James avenged himself on such Douglases as he could. Angus's third sister Janet, Lady Glamis, was summoned to answer a charge of communicating with her brothers and when she failed to appear, her estates were forfeited. In 1537 she was tried for conspiring against the king's life. She was found guilty and burnt on the Castle Hill, Edinburgh on 17th July 1537. Her innocence has been generally assumed but Tytler (History of Scotland, iv. pp. 433, 434) considered her guilty.

Angus remained in England until 1542, joining in the attacks upon his countrymen on the border, while James refused all demands from Henry VIII for his restoration and kept firm to his policy of suppressing the Douglas faction.

On James V's death in 1542 Angus returned to Scotland, with instructions from Henry to negotiate a marriage between Mary Stuart and Edward VI. His forfeiture was rescinded, his estates restored and he was made a privy councillor and lieutenant-general.

In 1543, he successfully negotiated a peace treaty and the marriage, and the same year he married Margaret, daughter of Robert, Lord Maxwell. Shortly afterwards a struggle between Angus and the regent Arran broke out and in April 1544 Angus was captured.

The same year Lord Hertford's marauding expedition, which did not spare the lands of Angus, made him join the anti-English party. He entered into a bond with Arran and others to maintain their allegiance to Mary and gave his support to the mission sent to France to offer the latter's hand. In July 1544 he was appointed lieutenant of the south of Scotland and distinguished himself on 27th February 1545 in the victory over the English at Ancrum Moor.

He still corresponded with Henry VIII but nevertheless signed, in 1546, the act cancelling the marriage and peace treaty, and on 10th September commanded the van in the great defeat of Pinkie, when he again won fame. In 1548 the attempt by Lennox and Wharton to capture him and punish him for his duplicity failed, Angus escaping after his defeat to Edinburgh by sea, and Wharton being driven back to Carlisle.

Under the regency of Mary of Lorraine his restless and ambitious character, and the number of his retainers, gave cause for frequent alarms to the government. On 31st August 1547 he resigned his earldom, obtaining a regrant sibi et suis haeredibus masculis et suis assignatis quibuscumque.

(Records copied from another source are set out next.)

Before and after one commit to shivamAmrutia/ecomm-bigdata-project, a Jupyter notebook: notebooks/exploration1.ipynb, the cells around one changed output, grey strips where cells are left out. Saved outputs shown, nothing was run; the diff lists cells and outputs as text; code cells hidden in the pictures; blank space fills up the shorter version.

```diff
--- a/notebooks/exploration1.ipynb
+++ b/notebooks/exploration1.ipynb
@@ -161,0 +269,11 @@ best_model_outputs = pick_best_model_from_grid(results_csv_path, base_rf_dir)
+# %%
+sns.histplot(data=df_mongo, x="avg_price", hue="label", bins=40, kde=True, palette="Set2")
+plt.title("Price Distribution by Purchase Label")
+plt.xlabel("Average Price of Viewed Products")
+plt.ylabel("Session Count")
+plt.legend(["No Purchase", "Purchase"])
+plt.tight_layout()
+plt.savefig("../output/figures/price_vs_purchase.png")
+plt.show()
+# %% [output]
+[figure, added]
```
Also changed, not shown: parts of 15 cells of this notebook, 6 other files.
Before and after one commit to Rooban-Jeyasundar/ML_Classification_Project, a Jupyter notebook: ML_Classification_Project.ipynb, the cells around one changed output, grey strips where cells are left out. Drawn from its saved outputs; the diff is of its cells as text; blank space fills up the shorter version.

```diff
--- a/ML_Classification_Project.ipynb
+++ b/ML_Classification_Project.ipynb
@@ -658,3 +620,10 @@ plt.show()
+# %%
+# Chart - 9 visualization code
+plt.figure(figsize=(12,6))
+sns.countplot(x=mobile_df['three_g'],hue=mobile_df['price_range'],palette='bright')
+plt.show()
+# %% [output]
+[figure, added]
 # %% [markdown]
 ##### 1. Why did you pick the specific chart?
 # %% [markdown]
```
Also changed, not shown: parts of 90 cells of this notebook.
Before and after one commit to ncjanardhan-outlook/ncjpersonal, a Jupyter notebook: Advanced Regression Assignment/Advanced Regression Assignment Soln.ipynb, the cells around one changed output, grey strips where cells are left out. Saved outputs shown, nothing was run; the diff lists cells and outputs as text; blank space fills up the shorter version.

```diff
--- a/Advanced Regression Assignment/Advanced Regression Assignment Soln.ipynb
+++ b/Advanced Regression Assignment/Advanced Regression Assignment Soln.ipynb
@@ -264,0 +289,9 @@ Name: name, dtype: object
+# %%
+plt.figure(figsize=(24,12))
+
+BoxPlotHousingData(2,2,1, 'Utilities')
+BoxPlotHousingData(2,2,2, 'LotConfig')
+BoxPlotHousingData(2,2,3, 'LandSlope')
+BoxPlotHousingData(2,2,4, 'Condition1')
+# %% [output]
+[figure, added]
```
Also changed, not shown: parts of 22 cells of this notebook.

His career was a long struggle for power and for the interests of his family, to which national considerations were completely subordinate. He died in January 1557. By Margaret Tudor he had Margaret, his only surviving legitimate child, who married the Earl of Lennox, and was mother of Lord Darnley. He was succeeded by his nephew David, son of Sir George Douglas of Pittendriech.